• _Exercise_
In the entries below, find every line holding the string "shown" and collect it.

• _Study material_
· · · · ·

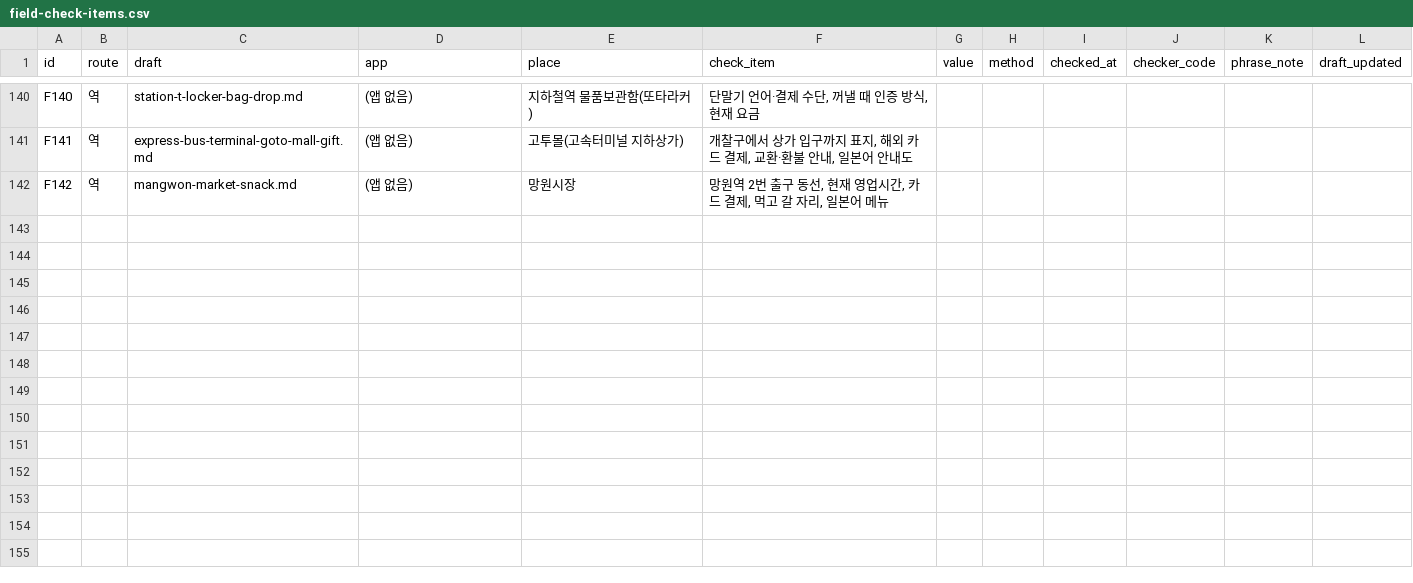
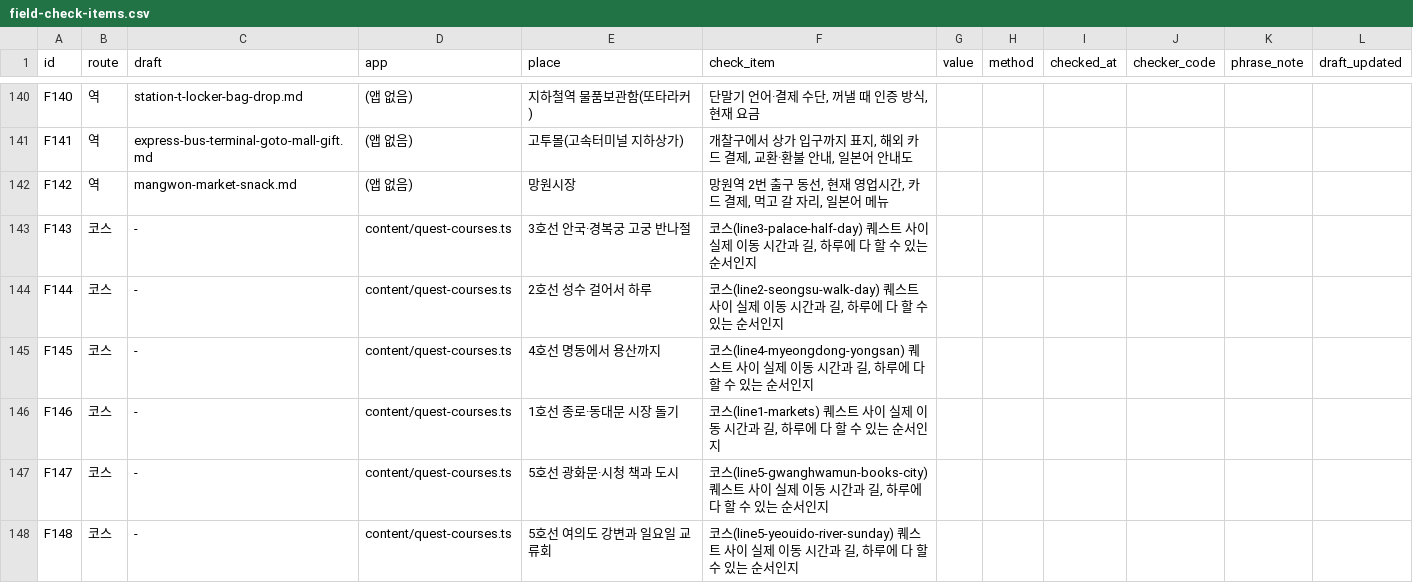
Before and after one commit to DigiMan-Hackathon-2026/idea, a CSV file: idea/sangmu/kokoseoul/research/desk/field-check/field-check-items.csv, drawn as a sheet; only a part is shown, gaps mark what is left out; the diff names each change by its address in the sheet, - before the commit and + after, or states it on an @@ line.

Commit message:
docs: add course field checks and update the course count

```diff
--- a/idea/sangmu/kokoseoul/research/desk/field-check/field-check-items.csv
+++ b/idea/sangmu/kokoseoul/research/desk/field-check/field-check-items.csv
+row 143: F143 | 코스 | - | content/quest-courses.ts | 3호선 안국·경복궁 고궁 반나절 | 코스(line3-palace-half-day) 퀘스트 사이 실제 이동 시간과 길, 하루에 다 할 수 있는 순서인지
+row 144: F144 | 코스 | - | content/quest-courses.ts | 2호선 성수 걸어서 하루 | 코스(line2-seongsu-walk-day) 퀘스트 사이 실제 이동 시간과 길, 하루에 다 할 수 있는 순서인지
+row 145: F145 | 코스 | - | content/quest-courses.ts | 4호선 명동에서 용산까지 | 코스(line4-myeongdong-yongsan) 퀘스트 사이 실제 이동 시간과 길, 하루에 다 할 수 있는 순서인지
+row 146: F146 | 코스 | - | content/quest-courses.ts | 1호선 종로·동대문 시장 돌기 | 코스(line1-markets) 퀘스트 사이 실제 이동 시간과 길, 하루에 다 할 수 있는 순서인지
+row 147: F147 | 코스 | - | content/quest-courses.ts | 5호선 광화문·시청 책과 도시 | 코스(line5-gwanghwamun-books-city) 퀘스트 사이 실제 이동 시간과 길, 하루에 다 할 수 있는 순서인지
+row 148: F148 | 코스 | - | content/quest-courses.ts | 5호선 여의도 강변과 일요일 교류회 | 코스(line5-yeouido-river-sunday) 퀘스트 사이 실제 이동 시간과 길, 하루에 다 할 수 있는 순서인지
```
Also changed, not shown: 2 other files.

· · · · ·

• _Task result_
Before and after one commit to DigiMan-Hackathon-2026/idea, a CSV file: idea/sangmu/kokoseoul/research/desk/field-check/field-check-items.csv, drawn as a sheet; only a part is shown, gaps mark what is left out; the diff names each change by its address in the sheet, - before the commit and + after, or states it on an @@ line.
Also changed, not shown: 2 other files.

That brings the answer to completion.